### Data
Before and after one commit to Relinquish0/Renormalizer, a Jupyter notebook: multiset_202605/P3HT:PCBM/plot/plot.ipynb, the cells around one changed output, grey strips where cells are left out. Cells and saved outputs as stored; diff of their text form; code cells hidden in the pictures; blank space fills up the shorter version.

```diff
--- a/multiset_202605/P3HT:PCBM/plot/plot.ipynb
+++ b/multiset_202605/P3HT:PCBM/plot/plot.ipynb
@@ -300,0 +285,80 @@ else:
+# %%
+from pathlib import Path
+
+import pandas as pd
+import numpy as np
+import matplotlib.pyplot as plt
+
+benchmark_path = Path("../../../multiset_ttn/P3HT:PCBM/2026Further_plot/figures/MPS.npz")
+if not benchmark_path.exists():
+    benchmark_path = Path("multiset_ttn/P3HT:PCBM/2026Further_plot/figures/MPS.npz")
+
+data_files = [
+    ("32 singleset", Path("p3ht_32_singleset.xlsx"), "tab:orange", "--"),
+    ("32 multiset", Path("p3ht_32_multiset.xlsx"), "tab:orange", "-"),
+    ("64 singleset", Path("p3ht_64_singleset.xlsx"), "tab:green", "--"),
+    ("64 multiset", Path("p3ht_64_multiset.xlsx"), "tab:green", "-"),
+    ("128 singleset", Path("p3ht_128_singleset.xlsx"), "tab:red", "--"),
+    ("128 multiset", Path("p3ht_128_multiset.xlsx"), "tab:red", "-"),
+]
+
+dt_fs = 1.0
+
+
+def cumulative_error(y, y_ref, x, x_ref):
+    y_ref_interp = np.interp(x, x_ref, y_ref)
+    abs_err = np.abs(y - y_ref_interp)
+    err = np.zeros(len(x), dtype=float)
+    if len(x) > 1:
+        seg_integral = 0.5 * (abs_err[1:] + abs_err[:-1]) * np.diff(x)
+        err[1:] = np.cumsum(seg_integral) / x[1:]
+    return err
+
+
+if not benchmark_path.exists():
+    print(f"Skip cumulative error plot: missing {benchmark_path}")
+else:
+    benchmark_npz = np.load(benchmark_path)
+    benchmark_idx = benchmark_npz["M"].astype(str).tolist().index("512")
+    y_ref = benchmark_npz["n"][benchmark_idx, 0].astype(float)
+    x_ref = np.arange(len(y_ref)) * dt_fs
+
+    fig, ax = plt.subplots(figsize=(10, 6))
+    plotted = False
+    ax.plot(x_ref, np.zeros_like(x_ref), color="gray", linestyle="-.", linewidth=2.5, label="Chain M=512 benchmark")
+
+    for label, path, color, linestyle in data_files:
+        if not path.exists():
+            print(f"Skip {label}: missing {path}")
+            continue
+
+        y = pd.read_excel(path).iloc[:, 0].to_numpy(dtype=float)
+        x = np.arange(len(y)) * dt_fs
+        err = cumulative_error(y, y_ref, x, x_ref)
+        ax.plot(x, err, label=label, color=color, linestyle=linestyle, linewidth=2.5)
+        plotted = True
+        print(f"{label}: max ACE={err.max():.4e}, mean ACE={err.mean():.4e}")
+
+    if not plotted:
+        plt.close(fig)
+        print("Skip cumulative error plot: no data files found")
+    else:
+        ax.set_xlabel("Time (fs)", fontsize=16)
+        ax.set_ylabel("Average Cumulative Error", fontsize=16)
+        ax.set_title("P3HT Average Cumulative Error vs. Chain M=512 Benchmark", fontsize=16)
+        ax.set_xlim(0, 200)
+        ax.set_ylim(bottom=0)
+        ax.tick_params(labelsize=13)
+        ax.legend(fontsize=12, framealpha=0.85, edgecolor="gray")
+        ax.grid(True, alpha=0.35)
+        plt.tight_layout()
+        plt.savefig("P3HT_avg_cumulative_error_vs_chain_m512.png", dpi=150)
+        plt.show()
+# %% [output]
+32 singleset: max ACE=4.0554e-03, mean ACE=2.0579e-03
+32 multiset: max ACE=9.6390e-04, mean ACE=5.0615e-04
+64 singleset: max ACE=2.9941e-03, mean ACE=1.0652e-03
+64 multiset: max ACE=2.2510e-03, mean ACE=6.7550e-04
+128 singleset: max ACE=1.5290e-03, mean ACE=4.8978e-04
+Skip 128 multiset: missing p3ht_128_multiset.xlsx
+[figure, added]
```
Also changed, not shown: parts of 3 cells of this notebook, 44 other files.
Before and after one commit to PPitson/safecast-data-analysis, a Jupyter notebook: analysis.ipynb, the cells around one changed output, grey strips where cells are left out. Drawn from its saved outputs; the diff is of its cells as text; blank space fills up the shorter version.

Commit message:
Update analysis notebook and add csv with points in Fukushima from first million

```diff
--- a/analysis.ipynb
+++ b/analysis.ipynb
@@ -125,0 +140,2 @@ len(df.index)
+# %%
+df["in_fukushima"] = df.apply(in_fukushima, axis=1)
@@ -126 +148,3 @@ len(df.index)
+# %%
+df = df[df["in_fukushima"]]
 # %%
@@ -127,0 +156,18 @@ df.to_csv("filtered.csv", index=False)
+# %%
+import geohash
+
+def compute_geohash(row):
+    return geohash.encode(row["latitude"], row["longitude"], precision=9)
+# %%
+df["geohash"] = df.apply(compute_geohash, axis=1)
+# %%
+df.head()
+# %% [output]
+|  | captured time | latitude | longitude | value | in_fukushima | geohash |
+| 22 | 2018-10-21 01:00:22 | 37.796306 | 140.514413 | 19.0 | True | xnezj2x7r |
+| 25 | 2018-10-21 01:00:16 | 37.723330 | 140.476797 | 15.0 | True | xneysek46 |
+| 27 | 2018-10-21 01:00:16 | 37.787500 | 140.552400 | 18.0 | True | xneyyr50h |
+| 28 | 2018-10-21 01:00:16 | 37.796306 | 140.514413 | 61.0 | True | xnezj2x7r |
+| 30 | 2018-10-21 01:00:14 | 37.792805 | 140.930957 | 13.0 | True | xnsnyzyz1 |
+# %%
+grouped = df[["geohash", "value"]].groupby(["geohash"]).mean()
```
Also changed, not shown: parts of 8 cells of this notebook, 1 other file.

### Assignment
How many lines of the data contain "float"? Work it out and give only the number.

### The answer
3